What you are asked to do
Search the data for "Medium" and copy every matching line.

*** Given entries Section Begins ***

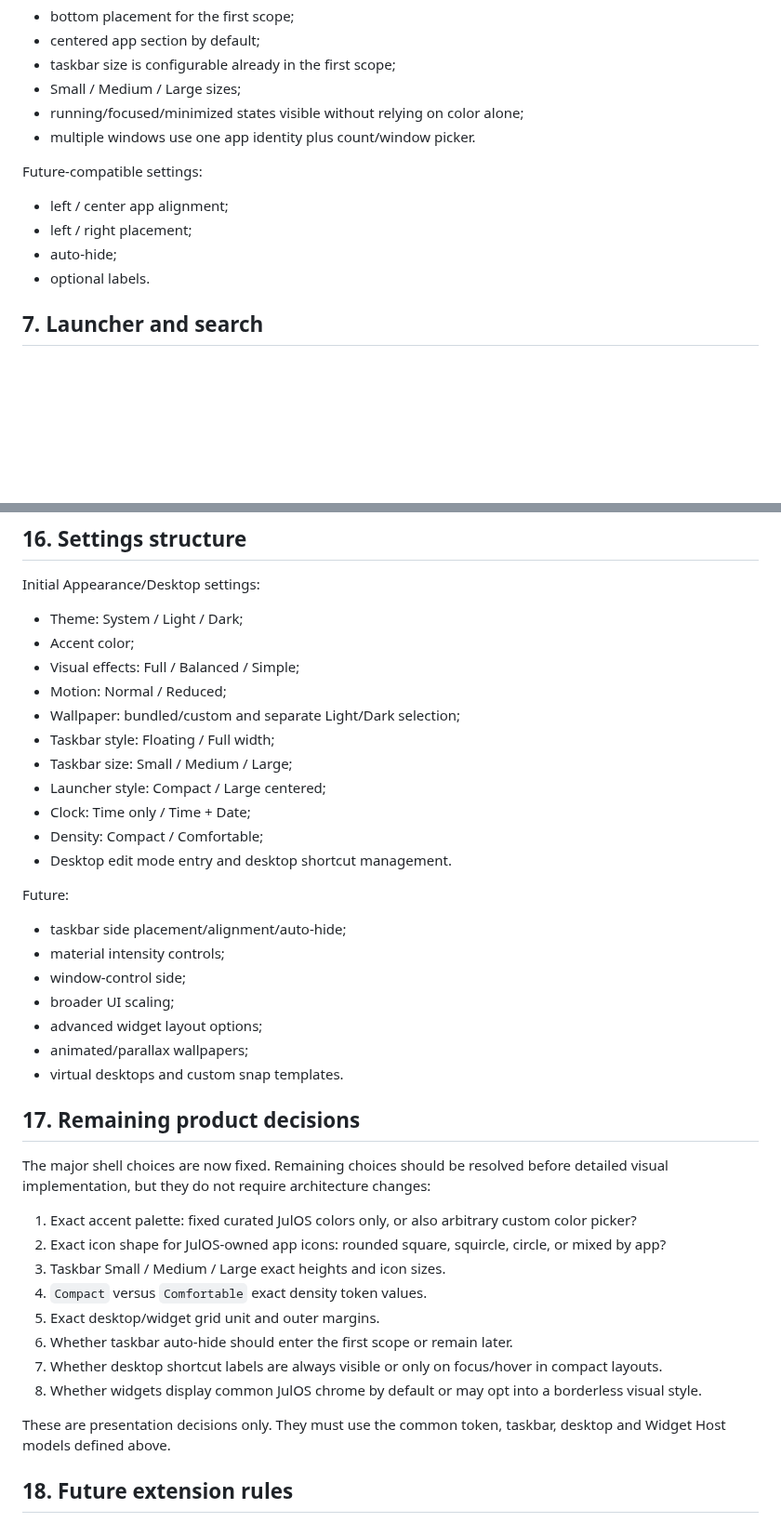
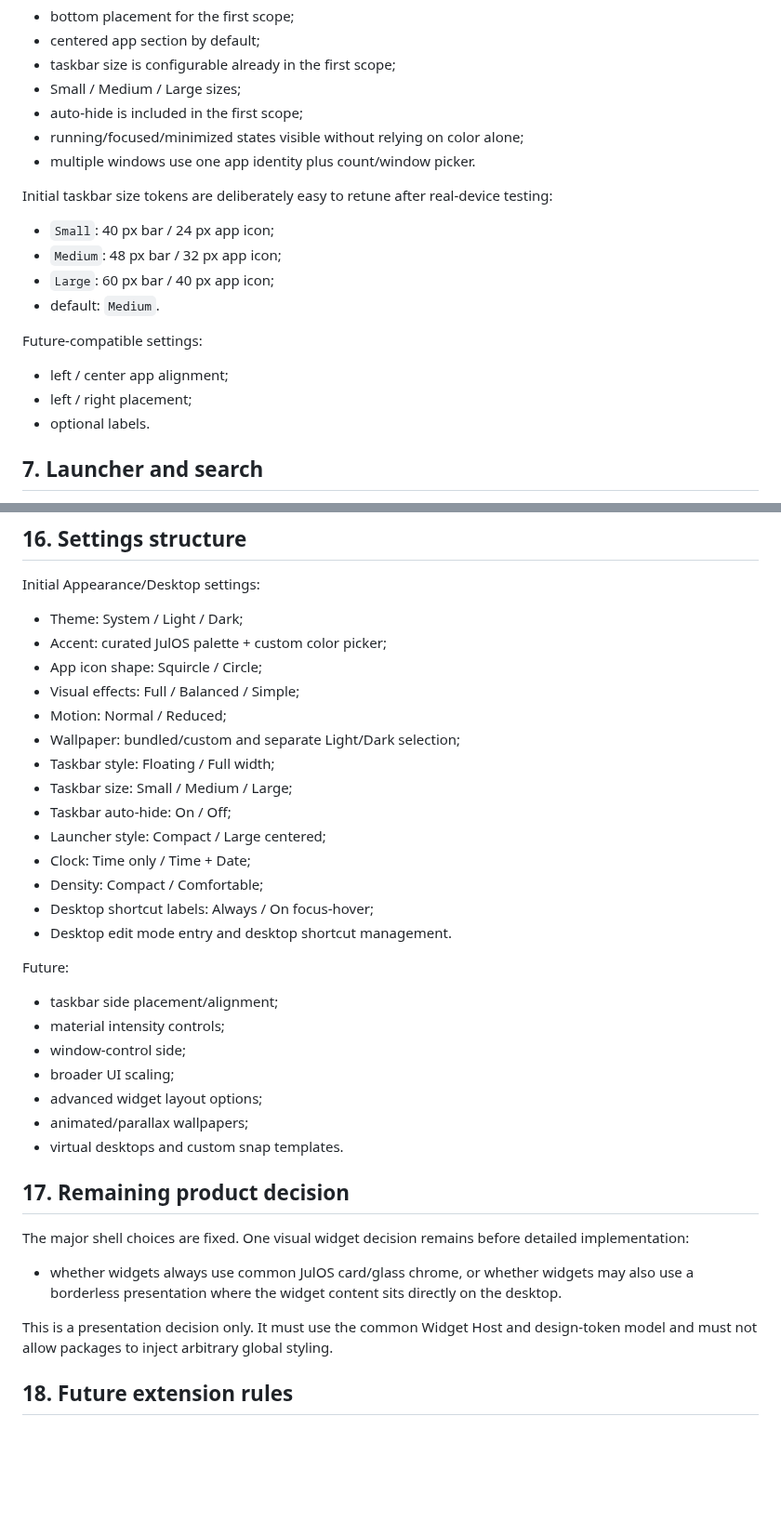
Before and after one commit to Juloc/julos, a Markdown page: docs/UI_DESIGN_SYSTEM.md, 2 parts joined by grey strips. Shown at 93% size. GitHub-like rendering; blank space fills up the shorter version.

Commit message:
docs: record JulOS UI personalization decisions

```diff
--- a/docs/UI_DESIGN_SYSTEM.md
+++ b/docs/UI_DESIGN_SYSTEM.md
@@ -202,14 +207,21 @@ Accepted behavior:
 - centered app section by default;
 - taskbar size is configurable already in the first scope;
 - Small / Medium / Large sizes;
+- auto-hide is included in the first scope;
 - running/focused/minimized states visible without relying on color alone;
 - multiple windows use one app identity plus count/window picker.
+
+Initial taskbar size tokens are deliberately easy to retune after real-device testing:
+
+- `Small`: 40 px bar / 24 px app icon;
+- `Medium`: 48 px bar / 32 px app icon;
+- `Large`: 60 px bar / 40 px app icon;
+- default: `Medium`.
 
 Future-compatible settings:
 
 - left / center app alignment;
 - left / right placement;
-- auto-hide;
 - optional labels.
 
 ## 7. Launcher and search
@@ -445,20 +476,23 @@ Initial scope requires:
 Initial Appearance/Desktop settings:
 
 - Theme: System / Light / Dark;
-- Accent color;
+- Accent: curated JulOS palette + custom color picker;
+- App icon shape: Squircle / Circle;
 - Visual effects: Full / Balanced / Simple;
 - Motion: Normal / Reduced;
 - Wallpaper: bundled/custom and separate Light/Dark selection;
 - Taskbar style: Floating / Full width;
 - Taskbar size: Small / Medium / Large;
+- Taskbar auto-hide: On / Off;
 - Launcher style: Compact / Large centered;
 - Clock: Time only / Time + Date;
 - Density: Compact / Comfortable;
+- Desktop shortcut labels: Always / On focus-hover;
 - Desktop edit mode entry and desktop shortcut management.
 
 Future:
 
-- taskbar side placement/alignment/auto-hide;
+- taskbar side placement/alignment;
 - material intensity controls;
 - window-control side;
 - broader UI scaling;
@@ -466,20 +500,13 @@ Future:
 - animated/parallax wallpapers;
 - virtual desktops and custom snap templates.
 
-## 17. Remaining product decisions
+## 17. Remaining product decision
 
-The major shell choices are now fixed. Remaining choices should be resolved before detailed visual implementation, but they do not require architecture changes:
+The major shell choices are fixed. One visual widget decision remains before detailed implementation:
 
-1. Exact accent palette: fixed curated JulOS colors only, or also arbitrary custom color picker?
-2. Exact icon shape for JulOS-owned app icons: rounded square, squircle, circle, or mixed by app?
-3. Taskbar Small / Medium / Large exact heights and icon sizes.
-4. `Compact` versus `Comfortable` exact density token values.
-5. Exact desktop/widget grid unit and outer margins.
-6. Whether taskbar auto-hide should enter the first scope or remain later.
-7. Whether desktop shortcut labels are always visible or only on focus/hover in compact layouts.
-8. Whether widgets display common JulOS chrome by default or may opt into a borderless visual style.
+- whether widgets always use common JulOS card/glass chrome, or whether widgets may also use a borderless presentation where the widget content sits directly on the desktop.
 
-These are presentation decisions only. They must use the common token, taskbar, desktop and Widget Host models defined above.
+This is a presentation decision only. It must use the common Widget Host and design-token model and must not allow packages to inject arbitrary global styling.
 
 ## 18. Future extension rules
 
```
Also changed, not shown: other parts of docs/UI_DESIGN_SYSTEM.md (+28 -4 lines).
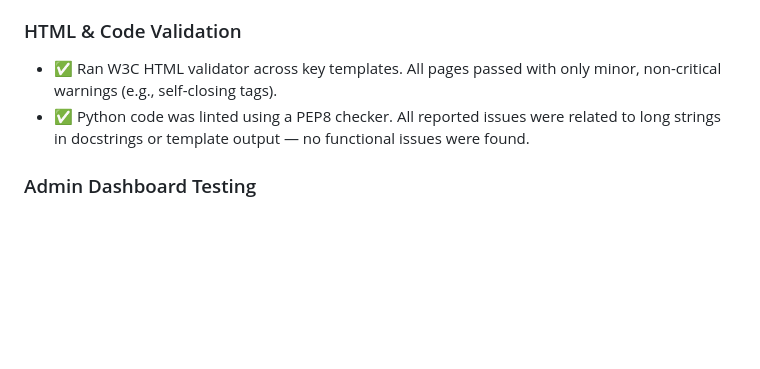
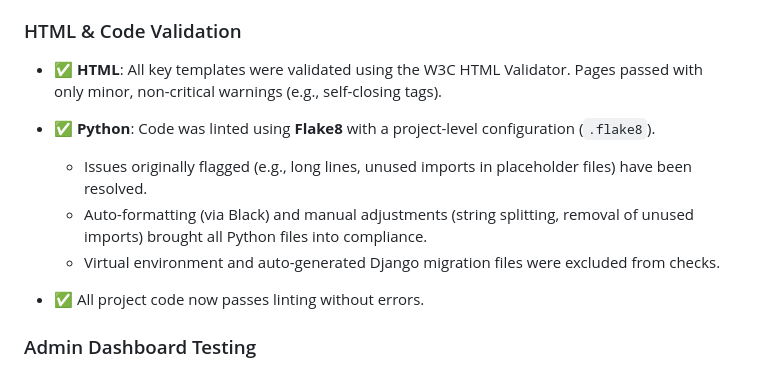
Before and after one commit to wymmij/ci-portfolio-project4, a Markdown page: README.md, the part around the change. Drawn GitHub-style; blank space fills up the shorter version.

Commit message:
docs(validation): update README with linting and HTML validation results
- Documented thorough linting with Flake8 and project-level .flake8 config
- Noted fixes for earlier issues (line length, unused imports)
- Confirmed that all Python code now passes linting without errors
- Re-stated HTML validation results from W3C validator

```diff
--- a/README.md
+++ b/README.md
@@ -205,8 +205,13 @@ Throughout the development of the project, extensive manual testing was performe
 
 ### HTML & Code Validation
 
-- ✅ Ran W3C HTML validator across key templates. All pages passed with only minor, non-critical warnings (e.g., self-closing tags).
-- ✅ Python code was linted using a PEP8 checker. All reported issues were related to long strings in docstrings or template output — no functional issues were found.
+- ✅ **HTML**: All key templates were validated using the W3C HTML Validator. Pages passed with only minor, non-critical warnings (e.g., self-closing tags).
+- ✅ **Python**: Code was linted using **Flake8** with a project-level configuration (`.flake8`).
+
+  - Issues originally flagged (e.g., long lines, unused imports in placeholder files) have been resolved.
+  - Auto-formatting (via Black) and manual adjustments (string splitting, removal of unused imports) brought all Python files into compliance.
+  - Virtual environment and auto-generated Django migration files were excluded from checks.
+- ✅ All project code now passes linting without errors.
 
 ### Admin Dashboard Testing
 
```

*** Given entries Section Ends ***

Written answer
 - Small / Medium / Large sizes;
+- `Medium`: 48 px bar / 32 px app icon;
+- default: `Medium`.
 - Taskbar size: Small / Medium / Large;
-3. Taskbar Small / Medium / Large exact heights and icon sizes.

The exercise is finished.